Problem to work on:
Exactly reproduce the entries, dropping any pictures from your copy.

Records from a dataset:
· · ·
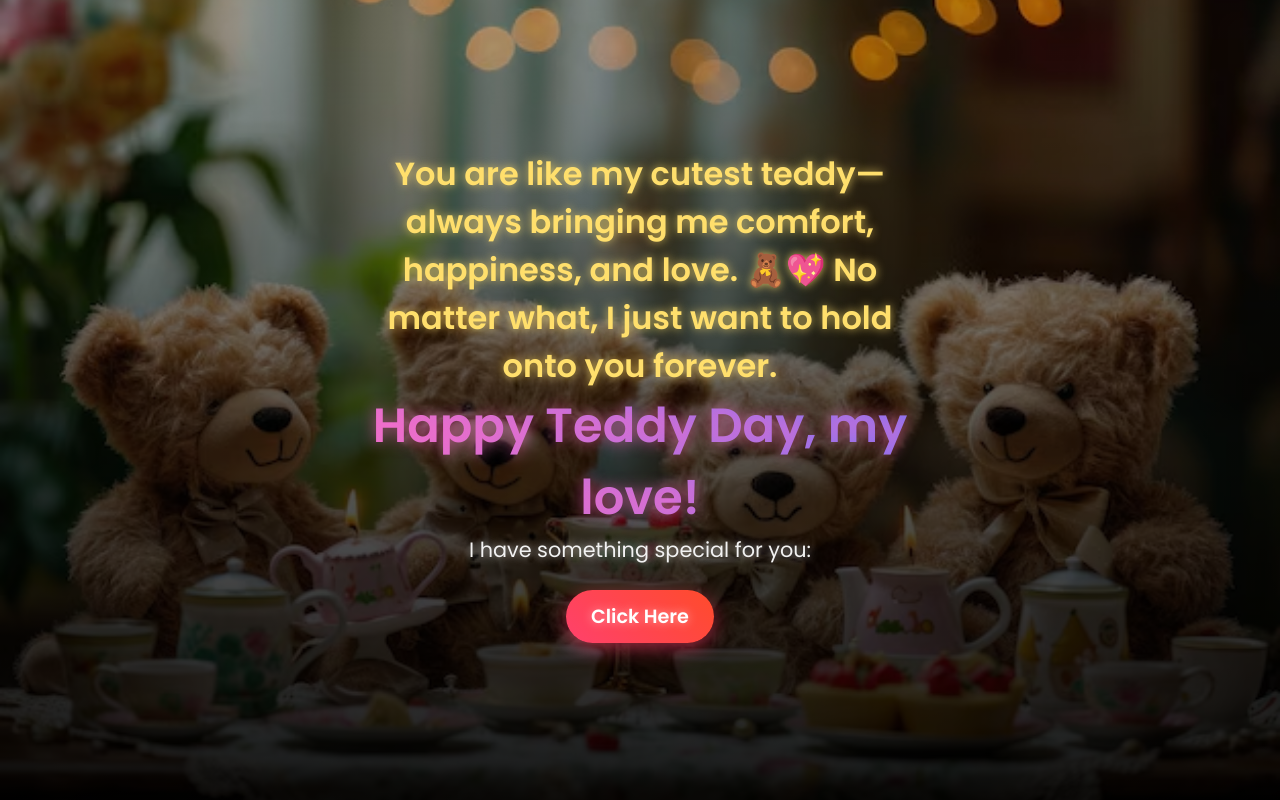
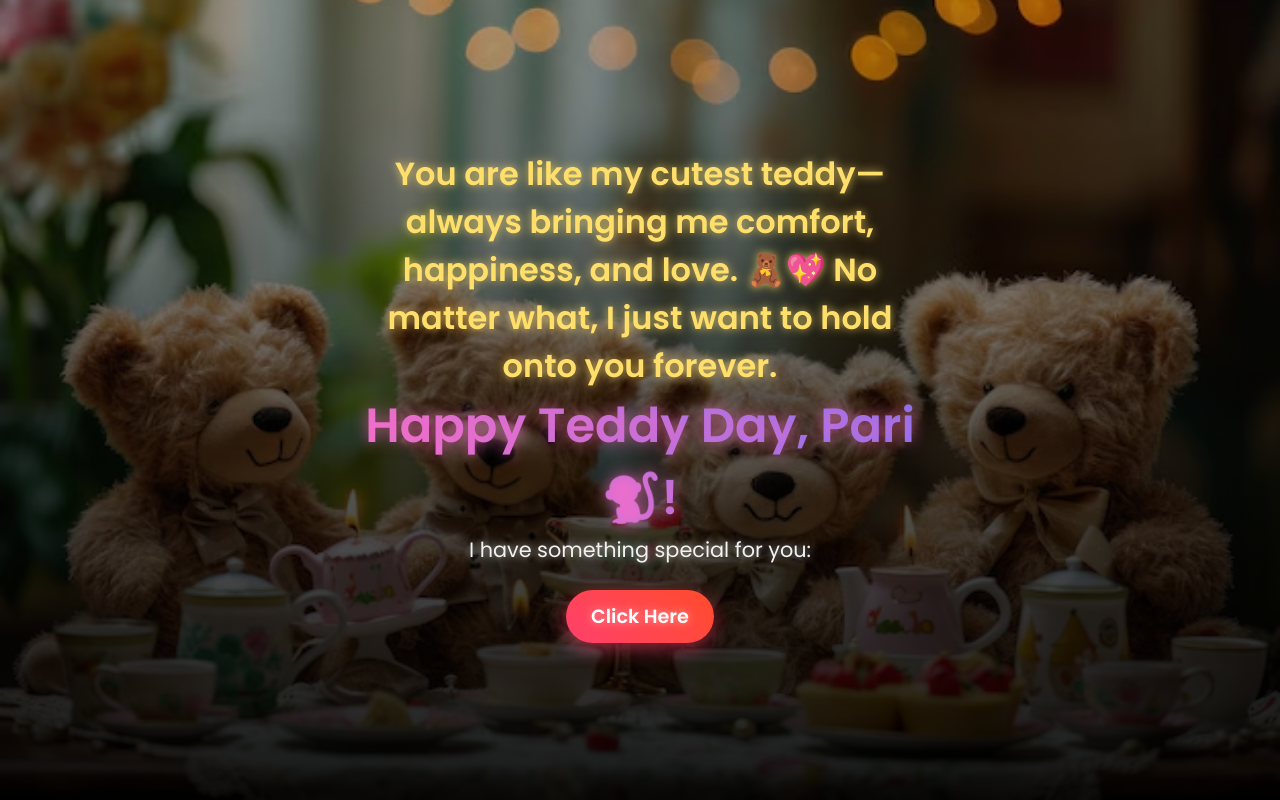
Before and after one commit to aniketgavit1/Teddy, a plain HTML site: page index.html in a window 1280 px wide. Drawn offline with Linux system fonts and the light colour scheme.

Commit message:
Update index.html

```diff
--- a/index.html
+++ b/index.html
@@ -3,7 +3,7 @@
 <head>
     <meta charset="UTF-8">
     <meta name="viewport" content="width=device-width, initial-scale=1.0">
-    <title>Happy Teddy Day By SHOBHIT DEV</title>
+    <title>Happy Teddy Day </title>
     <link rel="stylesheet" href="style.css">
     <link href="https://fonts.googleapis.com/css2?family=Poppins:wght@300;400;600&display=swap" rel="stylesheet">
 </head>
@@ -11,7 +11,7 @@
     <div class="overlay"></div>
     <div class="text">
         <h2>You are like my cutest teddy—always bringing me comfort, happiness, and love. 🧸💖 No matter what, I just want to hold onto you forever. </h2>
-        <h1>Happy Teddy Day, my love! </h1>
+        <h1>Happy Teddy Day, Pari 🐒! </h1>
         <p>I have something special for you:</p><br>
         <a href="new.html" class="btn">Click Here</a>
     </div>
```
· · ·
Solution to this problem:
Before and after one commit to aniketgavit1/Teddy, a plain HTML site: page index.html in a window 1280 px wide. Drawn offline with Linux system fonts and the light colour scheme.

Commit message:
Update index.html

```diff
--- a/index.html
+++ b/index.html
@@ -3,7 +3,7 @@
 <head>
     <meta charset="UTF-8">
     <meta name="viewport" content="width=device-width, initial-scale=1.0">
-    <title>Happy Teddy Day By SHOBHIT DEV</title>
+    <title>Happy Teddy Day </title>
     <link rel="stylesheet" href="style.css">
     <link href="https://fonts.googleapis.com/css2?family=Poppins:wght@300;400;600&display=swap" rel="stylesheet">
 </head>
@@ -11,7 +11,7 @@
     <div class="overlay"></div>
     <div class="text">
         <h2>You are like my cutest teddy—always bringing me comfort, happiness, and love. 🧸💖 No matter what, I just want to hold onto you forever. </h2>
-        <h1>Happy Teddy Day, my love! </h1>
+        <h1>Happy Teddy Day, Pari 🐒! </h1>
         <p>I have something special for you:</p><br>
         <a href="new.html" class="btn">Click Here</a>
     </div>
```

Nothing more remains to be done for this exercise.